In classical antiquity, it was believed that dreams were prophecies from divine sources. To understand these predictions, our ancient ancestors would draw on two methods of interpretation.
The first was to interpret the dream in its entirety before relating it to the future. An oracle or dream reader would usually be responsible for this process.
In the second technique, the dream reader would deconstruct the dream and translate it piece by piece. For instance, Alexander the Great had a dream while he was fighting a battle for the ancient Phoenician port city of Tyre. In this dream, he saw a woodland god known as a satyr dancing on his shield. In the dream reader’s interpretation, “satyr” was taken as “sa tyros," which meant “Tyre will be thine,” so the dream was thought to mean that Alexander would win the battle.
The problem with this approach is that it was basically unscientific guesswork. A more sophisticated technique for interpreting dreams is relating the content of the dream to the real psychic memories and experiences of the dreamer herself.
Freud once dreamed that he was with three people: a friend named Otto, an authoritative psychologist named Dr. M and Irma, a family friend whom Freud had treated. In the dream, Dr. M says that Irma is sick because of an infection, likely caused by Otto having used a dirty needle to inject her with.
This dream related to a real phone conversation that the author had with Otto just the day before. In the phone call, Freud felt that Otto was blaming him for Irma’s poor health. Yet in the dream, it’s Otto, not Freud, who is actually to blame for the illness.
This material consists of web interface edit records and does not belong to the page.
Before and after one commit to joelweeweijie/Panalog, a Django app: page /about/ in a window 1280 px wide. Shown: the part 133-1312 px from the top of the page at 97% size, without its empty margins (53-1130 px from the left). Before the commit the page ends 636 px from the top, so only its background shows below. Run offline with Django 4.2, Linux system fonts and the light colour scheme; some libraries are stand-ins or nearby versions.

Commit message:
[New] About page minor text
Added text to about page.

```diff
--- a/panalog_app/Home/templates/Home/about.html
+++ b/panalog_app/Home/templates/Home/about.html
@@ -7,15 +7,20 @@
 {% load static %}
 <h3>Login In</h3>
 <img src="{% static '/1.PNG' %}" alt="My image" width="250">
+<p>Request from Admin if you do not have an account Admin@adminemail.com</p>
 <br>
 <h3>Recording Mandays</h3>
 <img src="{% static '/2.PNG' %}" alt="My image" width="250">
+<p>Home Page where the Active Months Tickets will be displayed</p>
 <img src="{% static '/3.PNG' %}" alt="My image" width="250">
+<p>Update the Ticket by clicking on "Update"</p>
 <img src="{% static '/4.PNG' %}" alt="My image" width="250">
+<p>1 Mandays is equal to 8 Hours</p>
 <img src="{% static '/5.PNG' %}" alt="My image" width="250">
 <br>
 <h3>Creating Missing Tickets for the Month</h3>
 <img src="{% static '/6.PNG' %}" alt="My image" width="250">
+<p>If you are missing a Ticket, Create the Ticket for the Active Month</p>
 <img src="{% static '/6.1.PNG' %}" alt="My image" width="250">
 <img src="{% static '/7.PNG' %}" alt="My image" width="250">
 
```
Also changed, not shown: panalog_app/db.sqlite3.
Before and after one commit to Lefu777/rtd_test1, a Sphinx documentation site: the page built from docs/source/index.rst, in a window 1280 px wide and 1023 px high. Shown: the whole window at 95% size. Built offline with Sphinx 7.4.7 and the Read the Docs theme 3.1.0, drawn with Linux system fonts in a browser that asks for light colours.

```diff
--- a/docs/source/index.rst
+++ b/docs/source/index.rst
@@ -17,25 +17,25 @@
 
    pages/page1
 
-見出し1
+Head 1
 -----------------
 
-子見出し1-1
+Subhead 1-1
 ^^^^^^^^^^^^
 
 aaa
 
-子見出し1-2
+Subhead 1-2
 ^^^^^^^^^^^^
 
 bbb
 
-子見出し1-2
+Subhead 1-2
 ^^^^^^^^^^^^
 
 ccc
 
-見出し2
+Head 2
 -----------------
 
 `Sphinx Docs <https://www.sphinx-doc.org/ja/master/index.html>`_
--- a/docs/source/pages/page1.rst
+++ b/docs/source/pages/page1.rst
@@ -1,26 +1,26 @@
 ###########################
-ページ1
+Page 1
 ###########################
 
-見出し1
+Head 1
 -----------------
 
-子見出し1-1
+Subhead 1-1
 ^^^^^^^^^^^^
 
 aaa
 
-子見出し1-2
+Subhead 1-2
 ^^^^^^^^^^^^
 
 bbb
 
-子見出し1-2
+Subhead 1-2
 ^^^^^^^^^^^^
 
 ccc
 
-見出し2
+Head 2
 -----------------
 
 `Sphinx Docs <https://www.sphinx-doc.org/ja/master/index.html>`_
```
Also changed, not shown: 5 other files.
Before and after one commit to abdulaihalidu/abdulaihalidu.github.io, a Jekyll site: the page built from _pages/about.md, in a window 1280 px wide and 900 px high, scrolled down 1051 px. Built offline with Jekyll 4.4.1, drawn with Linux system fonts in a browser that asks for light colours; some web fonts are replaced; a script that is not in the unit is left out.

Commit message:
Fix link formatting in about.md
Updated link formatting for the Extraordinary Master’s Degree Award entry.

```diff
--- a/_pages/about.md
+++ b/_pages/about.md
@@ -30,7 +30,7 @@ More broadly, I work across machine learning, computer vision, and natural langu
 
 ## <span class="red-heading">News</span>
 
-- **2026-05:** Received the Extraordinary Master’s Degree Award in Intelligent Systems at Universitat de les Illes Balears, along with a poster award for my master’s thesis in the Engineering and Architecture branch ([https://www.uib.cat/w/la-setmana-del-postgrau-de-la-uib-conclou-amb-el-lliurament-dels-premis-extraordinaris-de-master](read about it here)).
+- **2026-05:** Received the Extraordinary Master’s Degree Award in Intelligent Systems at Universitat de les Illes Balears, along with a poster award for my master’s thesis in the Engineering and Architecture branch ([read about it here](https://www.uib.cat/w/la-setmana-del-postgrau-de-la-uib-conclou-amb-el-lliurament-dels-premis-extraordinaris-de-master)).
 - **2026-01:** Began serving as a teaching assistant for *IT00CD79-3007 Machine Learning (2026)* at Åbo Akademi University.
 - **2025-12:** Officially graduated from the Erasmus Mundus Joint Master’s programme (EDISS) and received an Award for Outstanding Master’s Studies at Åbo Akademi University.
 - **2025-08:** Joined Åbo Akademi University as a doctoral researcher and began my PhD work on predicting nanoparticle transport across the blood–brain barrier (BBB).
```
The dream was telling Freud, “it’s not your fault," thereby fulfilling his wish to not be responsible for Irma’s sickness.